Can you deny
The nose, the eye pits, the full set of teeth?
The sour breath
Will vanish in a day.
You can hear the arrogance draining away, replaced with a horror so weary and abject it feels spontaneous. When she warns us that “Soon, soon the flesh/ The grave cave ate will be/ At home on me,” she sounds nearly in tears. The sense of despair is so palpable, you half expect Plath to falter and beg off, but by the time she lights on the next stanza, a hint of playful mockery has crept back into her voice. It’s as though a death shroud has been peeled back from a corpse’s face to reveal a frozen, contemptuous grin.
This tension, this back-and-forth tug between the narrator’s strength and her vulnerability, is what fuels the drama of this particular recording. It’s as though she wants to take back ownership of her life and her condition by feigning a cavalier attitude toward her awful twilight existence. She builds up walls of irony and disdain in an effort to present a powerful and terrible face towards the sadistic doctors and gawping, “peanut-crunching crowds,” but her own hurt, bitterness, and fear keep finding a way through the cracks.

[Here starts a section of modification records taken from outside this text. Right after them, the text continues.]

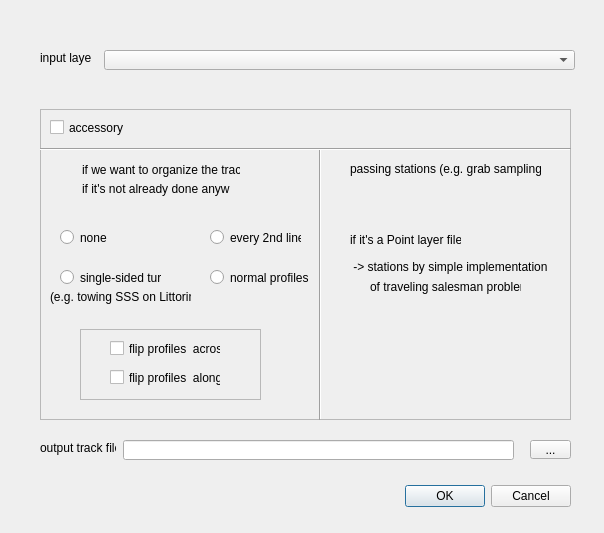
The window that cruise_track_dialog_base.ui (gim4p/cruise_track_tool) describes before a commit, drawn with Qt 5.
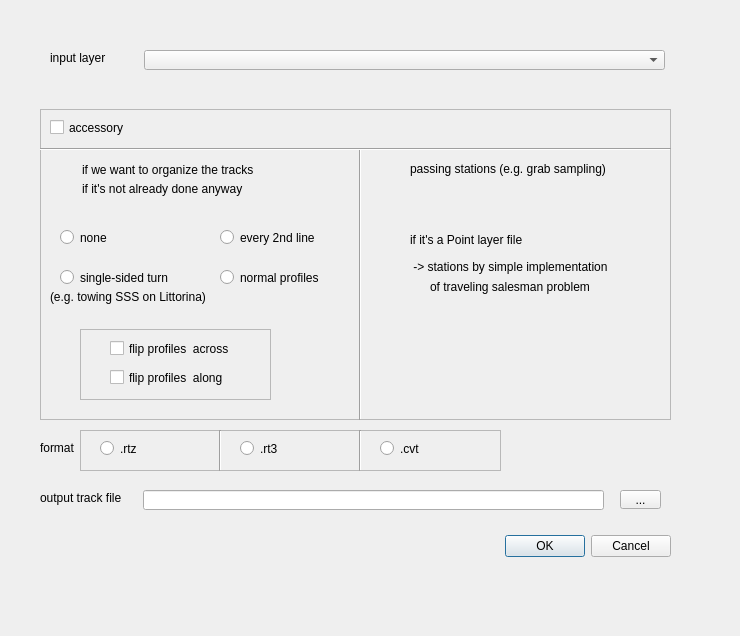
The same window after the commit.

```diff
--- a/cruise_track_dialog_base.ui
+++ b/cruise_track_dialog_base.ui
@@ -6,8 +6,8 @@
    <rect>
     <x>0</x>
     <y>0</y>
-    <width>604</width>
-    <height>533</height>
+    <width>740</width>
+    <height>636</height>
    </rect>
   </property>
   <property name="windowTitle">
@@ -16,8 +16,8 @@
   <widget class="QDialogButtonBox" name="button_box">
    <property name="geometry">
     <rect>
-     <x>400</x>
-     <y>480</y>
+     <x>500</x>
+     <y>530</y>
      <width>171</width>
      <height>32</height>
     </rect>
@@ -32,9 +32,9 @@
   <widget class="QComboBox" name="cb_inVector">
    <property name="geometry">
     <rect>
-     <x>104</x>
+     <x>144</x>
      <y>50</y>
-     <width>471</width>
+     <width>521</width>
      <height>20</height>
     </rect>
    </property>
@@ -42,9 +42,9 @@
   <widget class="QLabel" name="label">
    <property name="geometry">
     <rect>
-     <x>40</x>
+     <x>50</x>
      <y>50</y>
-     <width>51</width>
+     <width>81</width>
      <height>16</height>
     </rect>
    </property>
@@ -57,7 +57,7 @@
     <rect>
      <x>40</x>
      <y>109</y>
-     <width>531</width>
+     <width>631</width>
      <height>311</height>
     </rect>
    </property>
@@ -70,9 +70,9 @@
    <widget class="QRadioButton" name="normalProfiles">
     <property name="geometry">
      <rect>
-      <x>170</x>
+      <x>180</x>
       <y>160</y>
-      <width>101</width>
+      <width>131</width>
       <height>17</height>
      </rect>
     </property>
@@ -83,7 +83,7 @@
    <widget class="Line" name="line">
     <property name="geometry">
      <rect>
-      <x>270</x>
+      <x>310</x>
       <y>40</y>
       <width>20</width>
       <height>271</height>
@@ -96,9 +96,9 @@
    <widget class="QLabel" name="label_3">
     <property name="geometry">
      <rect>
-      <x>310</x>
+      <x>370</x>
       <y>50</y>
-      <width>191</width>
+      <width>231</width>
       <height>20</height>
      </rect>
     </property>
@@ -111,7 +111,7 @@
      <rect>
       <x>42</x>
       <y>53</y>
-      <width>158</width>
+      <width>211</width>
       <height>16</height>
      </rect>
     </property>
@@ -124,7 +124,7 @@
      <rect>
       <x>42</x>
       <y>72</y>
-      <width>148</width>
+      <width>201</width>
       <height>16</height>
      </rect>
     </property>
@@ -137,7 +137,7 @@
      <rect>
       <x>40</x>
       <y>220</y>
-      <width>181</width>
+      <width>191</width>
       <height>71</height>
      </rect>
     </property>
@@ -152,7 +152,7 @@
       <rect>
        <x>30</x>
        <y>11</y>
-       <width>111</width>
+       <width>151</width>
        <height>17</height>
       </rect>
      </property>
@@ -165,7 +165,7 @@
       <rect>
        <x>30</x>
        <y>40</y>
-       <width>111</width>
+       <width>151</width>
        <height>17</height>
       </rect>
      </property>
@@ -182,7 +182,7 @@
      <rect>
       <x>10</x>
       <y>10</y>
-      <width>81</width>
+      <width>101</width>
       <height>17</height>
      </rect>
     </property>
@@ -195,7 +195,7 @@
      <rect>
       <x>0</x>
       <y>30</y>
-      <width>531</width>
+      <width>631</width>
       <height>20</height>
      </rect>
     </property>
@@ -208,7 +208,7 @@
      <rect>
       <x>10</x>
       <y>180</y>
-      <width>141</width>
+      <width>171</width>
       <height>16</height>
      </rect>
     </property>
@@ -234,7 +234,7 @@
      <rect>
       <x>20</x>
       <y>160</y>
-      <width>101</width>
+      <width>141</width>
       <height>17</height>
      </rect>
     </property>
@@ -245,9 +245,9 @@
    <widget class="QRadioButton" name="every2nd">
     <property name="geometry">
      <rect>
-      <x>170</x>
+      <x>180</x>
       <y>120</y>
-      <width>91</width>
+      <width>131</width>
       <height>17</height>
      </rect>
     </property>
@@ -258,9 +258,9 @@
    <widget class="QLabel" name="label_8">
     <property name="geometry">
      <rect>
-      <x>310</x>
+      <x>370</x>
       <y>120</y>
-      <width>111</width>
+      <width>141</width>
       <height>21</height>
      </rect>
     </property>
@@ -271,9 +271,9 @@
    <widget class="QLabel" name="label_9">
     <property name="geometry">
      <rect>
-      <x>310</x>
+      <x>370</x>
       <y>150</y>
-      <width>201</width>
+      <width>221</width>
       <height>16</height>
      </rect>
     </property>
@@ -284,9 +284,9 @@
    <widget class="QLabel" name="label_10">
     <property name="geometry">
      <rect>
-      <x>330</x>
+      <x>390</x>
       <y>170</y>
-      <width>151</width>
+      <width>181</width>
       <height>16</height>
      </rect>
     </property>
@@ -298,8 +298,8 @@
   <widget class="QToolButton" name="tb_outTrack">
    <property name="geometry">
     <rect>
-     <x>530</x>
-     <y>440</y>
+     <x>620</x>
+     <y>490</y>
      <width>41</width>
      <height>19</height>
     </rect>
@@ -312,8 +312,8 @@
    <property name="geometry">
     <rect>
      <x>40</x>
-     <y>440</y>
-     <width>76</width>
+     <y>490</y>
+     <width>101</width>
      <height>16</height>
     </rect>
    </property>
@@ -324,13 +324,107 @@
   <widget class="QLineEdit" name="le_outTrack">
    <property name="geometry">
     <rect>
-     <x>123</x>
-     <y>440</y>
-     <width>391</width>
+     <x>143</x>
+     <y>490</y>
+     <width>461</width>
      <height>20</height>
     </rect>
    </property>
   </widget>
+  <widget class="QLabel" name="label_4">
+   <property name="geometry">
+    <rect>
+     <x>40</x>
+     <y>440</y>
+     <width>71</width>
+     <height>16</height>
+    </rect>
+   </property>
+   <property name="text">
+    <string>format</string>
+   </property>
+  </widget>
+  <widget class="QFrame" name="frame_3">
+   <property name="geometry">
+    <rect>
+     <x>80</x>
+     <y>430</y>
+     <width>421</width>
+     <height>41</height>
+    </rect>
+   </property>
+   <property name="frameShape">
+    <enum>QFrame::StyledPanel</enum>
+   </property>
+   <property name="frameShadow">
+    <enum>QFrame::Raised</enum>
+   </property>
+   <widget class="QRadioButton" name="cvt_button">
+    <property name="geometry">
+     <rect>
+      <x>300</x>
+      <y>10</y>
+      <width>82</width>
+      <height>17</height>
+     </rect>
+    </property>
+    <property name="text">
+     <string>.cvt</string>
+    </property>
+   </widget>
+   <widget class="QRadioButton" name="rtz_button">
+    <property name="geometry">
+     <rect>
+      <x>20</x>
+      <y>10</y>
+      <width>82</width>
+      <height>17</height>
+     </rect>
+    </property>
+    <property name="text">
+     <string>.rtz</string>
+    </property>
+   </widget>
+   <widget class="Line" name="line_3">
+    <property name="geometry">
+     <rect>
+      <x>130</x>
+      <y>0</y>
+      <width>20</width>
+      <height>41</height>
+     </rect>
+    </property>
+    <property name="orientation">
+     <enum>Qt::Vertical</enum>
+    </property>
+   </widget>
+   <widget class="Line" name="line_4">
+    <property name="geometry">
+     <rect>
+      <x>270</x>
+      <y>0</y>
+      <width>20</width>
+      <height>41</height>
+     </rect>
+    </property>
+    <property name="orientation">
+     <enum>Qt::Vertical</enum>
+    </property>
+   </widget>
+   <widget class="QRadioButton" name="rt3_button">
+    <property name="geometry">
+     <rect>
+      <x>160</x>
+      <y>10</y>
+      <width>82</width>
+      <height>17</height>
+     </rect>
+    </property>
+    <property name="text">
+     <string>.rt3</string>
+    </property>
+   </widget>
+  </widget>
  </widget>
  <resources/>
  <connections>
```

The poem ends with a stern warning, not just to the doctors and the rubbernecks, but to God and the Devil themselves:
Herr God, Herr Lucifer
Out of the ash
I rise with my red hair
And I eat men like air.
These stanzas are the last reversal, the final frames of every revenge fantasy in which the tormented protagonist visits terrible punishment upon those who have done her wrong. Yet there is nothing triumphant in Plath’s delivery, no force behind her blasphemous threat. There is only the infinite fatigue of one who no longer possesses the conviction to lie to herself. How strange and frightening that, in Plath’s own hands, her boldest assertion of personal power comes off sounding like a hopeless capitulation.